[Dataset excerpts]
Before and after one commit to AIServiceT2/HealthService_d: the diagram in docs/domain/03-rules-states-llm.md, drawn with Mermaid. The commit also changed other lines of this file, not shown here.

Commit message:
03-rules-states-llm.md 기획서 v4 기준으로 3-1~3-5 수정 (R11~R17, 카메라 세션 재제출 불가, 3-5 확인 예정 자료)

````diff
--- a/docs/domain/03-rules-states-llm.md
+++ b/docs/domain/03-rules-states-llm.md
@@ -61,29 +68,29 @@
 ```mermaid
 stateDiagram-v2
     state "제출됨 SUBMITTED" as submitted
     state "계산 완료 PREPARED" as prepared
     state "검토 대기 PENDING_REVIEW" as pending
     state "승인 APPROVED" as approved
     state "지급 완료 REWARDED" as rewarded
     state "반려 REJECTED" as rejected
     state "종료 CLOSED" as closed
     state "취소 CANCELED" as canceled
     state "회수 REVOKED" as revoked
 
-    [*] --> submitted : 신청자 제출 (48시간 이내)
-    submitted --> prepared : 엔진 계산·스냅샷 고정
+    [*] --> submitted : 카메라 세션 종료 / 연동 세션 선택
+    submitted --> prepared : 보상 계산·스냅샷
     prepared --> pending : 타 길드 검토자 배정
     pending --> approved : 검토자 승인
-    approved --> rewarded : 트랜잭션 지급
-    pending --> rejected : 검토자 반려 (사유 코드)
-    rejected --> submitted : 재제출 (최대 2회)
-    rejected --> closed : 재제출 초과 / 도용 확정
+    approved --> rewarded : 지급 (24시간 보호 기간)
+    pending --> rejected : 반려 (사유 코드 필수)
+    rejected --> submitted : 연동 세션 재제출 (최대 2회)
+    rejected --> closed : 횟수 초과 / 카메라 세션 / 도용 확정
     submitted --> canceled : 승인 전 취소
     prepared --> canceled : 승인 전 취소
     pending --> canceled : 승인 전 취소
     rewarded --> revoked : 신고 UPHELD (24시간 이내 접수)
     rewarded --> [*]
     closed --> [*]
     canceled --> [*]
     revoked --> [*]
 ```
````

What you need to do: Taking care to match every character, output all of the entries above.

Solution to this problem:
Before and after one commit to AIServiceT2/HealthService_d: the diagram in docs/domain/03-rules-states-llm.md, drawn with Mermaid. The commit also changed other lines of this file, not shown here.

Commit message:
03-rules-states-llm.md 기획서 v4 기준으로 3-1~3-5 수정 (R11~R17, 카메라 세션 재제출 불가, 3-5 확인 예정 자료)

````diff
--- a/docs/domain/03-rules-states-llm.md
+++ b/docs/domain/03-rules-states-llm.md
@@ -61,29 +68,29 @@
 ```mermaid
 stateDiagram-v2
     state "제출됨 SUBMITTED" as submitted
     state "계산 완료 PREPARED" as prepared
     state "검토 대기 PENDING_REVIEW" as pending
     state "승인 APPROVED" as approved
     state "지급 완료 REWARDED" as rewarded
     state "반려 REJECTED" as rejected
     state "종료 CLOSED" as closed
     state "취소 CANCELED" as canceled
     state "회수 REVOKED" as revoked
 
-    [*] --> submitted : 신청자 제출 (48시간 이내)
-    submitted --> prepared : 엔진 계산·스냅샷 고정
+    [*] --> submitted : 카메라 세션 종료 / 연동 세션 선택
+    submitted --> prepared : 보상 계산·스냅샷
     prepared --> pending : 타 길드 검토자 배정
     pending --> approved : 검토자 승인
-    approved --> rewarded : 트랜잭션 지급
-    pending --> rejected : 검토자 반려 (사유 코드)
-    rejected --> submitted : 재제출 (최대 2회)
-    rejected --> closed : 재제출 초과 / 도용 확정
+    approved --> rewarded : 지급 (24시간 보호 기간)
+    pending --> rejected : 반려 (사유 코드 필수)
+    rejected --> submitted : 연동 세션 재제출 (최대 2회)
+    rejected --> closed : 횟수 초과 / 카메라 세션 / 도용 확정
     submitted --> canceled : 승인 전 취소
     prepared --> canceled : 승인 전 취소
     pending --> canceled : 승인 전 취소
     rewarded --> revoked : 신고 UPHELD (24시간 이내 접수)
     rewarded --> [*]
     closed --> [*]
     canceled --> [*]
     revoked --> [*]
 ```
````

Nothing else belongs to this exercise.